> TASK OBJECTIVE: Among the records, how many lines contain "remote"? Only the number is needed.
___ RECORDS FOR THIS TASK
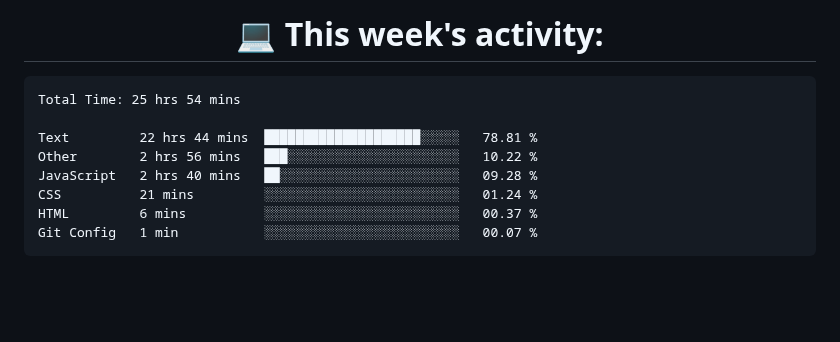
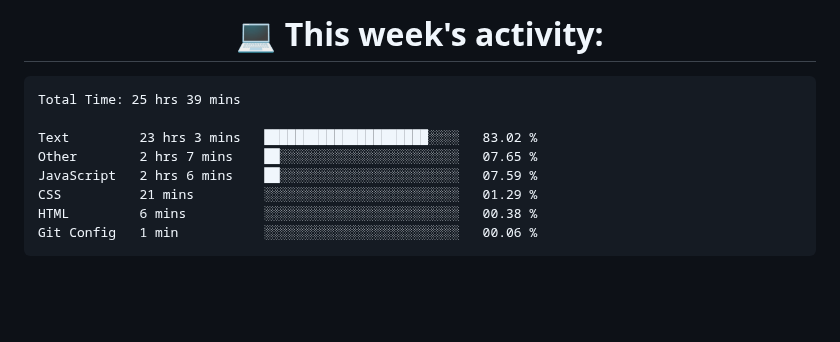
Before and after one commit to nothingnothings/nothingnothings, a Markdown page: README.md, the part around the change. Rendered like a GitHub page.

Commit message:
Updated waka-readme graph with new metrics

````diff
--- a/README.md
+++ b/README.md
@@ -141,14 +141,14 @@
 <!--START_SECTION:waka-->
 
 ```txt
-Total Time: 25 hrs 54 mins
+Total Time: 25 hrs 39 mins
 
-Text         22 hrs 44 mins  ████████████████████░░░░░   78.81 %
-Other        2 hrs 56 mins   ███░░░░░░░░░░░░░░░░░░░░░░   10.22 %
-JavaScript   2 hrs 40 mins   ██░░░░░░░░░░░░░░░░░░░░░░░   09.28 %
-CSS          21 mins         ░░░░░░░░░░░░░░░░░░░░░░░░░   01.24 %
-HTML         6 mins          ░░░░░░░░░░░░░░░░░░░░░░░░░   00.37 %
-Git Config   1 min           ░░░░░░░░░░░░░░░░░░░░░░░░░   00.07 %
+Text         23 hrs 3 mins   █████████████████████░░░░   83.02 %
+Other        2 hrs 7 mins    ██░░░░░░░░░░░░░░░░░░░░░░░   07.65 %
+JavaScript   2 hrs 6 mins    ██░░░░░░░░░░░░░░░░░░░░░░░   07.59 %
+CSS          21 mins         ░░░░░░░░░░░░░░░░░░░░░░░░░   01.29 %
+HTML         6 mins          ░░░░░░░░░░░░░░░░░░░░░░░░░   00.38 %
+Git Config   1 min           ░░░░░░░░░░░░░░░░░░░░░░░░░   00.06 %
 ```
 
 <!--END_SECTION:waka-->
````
______
___ RECORDS FOR THIS TASK
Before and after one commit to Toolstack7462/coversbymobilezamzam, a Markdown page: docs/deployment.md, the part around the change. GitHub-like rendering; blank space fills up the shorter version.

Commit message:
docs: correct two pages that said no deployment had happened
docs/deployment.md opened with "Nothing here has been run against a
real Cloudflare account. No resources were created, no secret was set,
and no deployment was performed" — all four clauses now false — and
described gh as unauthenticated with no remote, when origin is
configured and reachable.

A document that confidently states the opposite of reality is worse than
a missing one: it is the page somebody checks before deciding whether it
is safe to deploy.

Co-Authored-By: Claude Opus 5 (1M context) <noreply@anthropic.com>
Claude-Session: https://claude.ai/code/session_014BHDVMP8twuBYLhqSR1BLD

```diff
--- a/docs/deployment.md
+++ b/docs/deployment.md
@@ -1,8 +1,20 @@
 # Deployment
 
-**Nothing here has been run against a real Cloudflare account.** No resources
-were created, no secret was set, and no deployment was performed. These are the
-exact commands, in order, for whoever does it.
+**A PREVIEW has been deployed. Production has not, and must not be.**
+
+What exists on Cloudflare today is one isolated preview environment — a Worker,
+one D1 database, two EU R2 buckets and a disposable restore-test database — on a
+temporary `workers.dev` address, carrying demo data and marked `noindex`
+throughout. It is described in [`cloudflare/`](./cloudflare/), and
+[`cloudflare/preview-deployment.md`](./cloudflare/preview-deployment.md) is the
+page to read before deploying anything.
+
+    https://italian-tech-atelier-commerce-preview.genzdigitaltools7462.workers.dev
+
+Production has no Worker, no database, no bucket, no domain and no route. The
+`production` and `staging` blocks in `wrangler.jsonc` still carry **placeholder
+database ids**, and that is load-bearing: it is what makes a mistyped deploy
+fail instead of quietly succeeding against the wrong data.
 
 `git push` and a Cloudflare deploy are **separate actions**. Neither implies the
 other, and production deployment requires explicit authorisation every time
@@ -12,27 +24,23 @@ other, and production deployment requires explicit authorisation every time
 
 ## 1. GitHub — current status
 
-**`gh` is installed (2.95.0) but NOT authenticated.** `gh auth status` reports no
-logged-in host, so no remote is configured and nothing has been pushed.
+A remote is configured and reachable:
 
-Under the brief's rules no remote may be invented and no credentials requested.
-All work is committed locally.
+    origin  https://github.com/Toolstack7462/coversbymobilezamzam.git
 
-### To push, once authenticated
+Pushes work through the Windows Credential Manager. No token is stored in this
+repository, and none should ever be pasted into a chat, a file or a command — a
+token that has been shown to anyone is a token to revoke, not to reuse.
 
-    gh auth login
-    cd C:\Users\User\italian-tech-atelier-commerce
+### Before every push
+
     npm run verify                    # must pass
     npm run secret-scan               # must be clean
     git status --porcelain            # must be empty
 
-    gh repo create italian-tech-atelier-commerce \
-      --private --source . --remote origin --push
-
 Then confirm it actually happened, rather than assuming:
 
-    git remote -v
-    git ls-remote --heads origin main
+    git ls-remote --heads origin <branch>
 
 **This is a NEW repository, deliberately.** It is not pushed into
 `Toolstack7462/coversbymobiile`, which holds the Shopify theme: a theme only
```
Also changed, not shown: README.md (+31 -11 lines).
______
> RESPONSE TO THIS EXERCISE: 8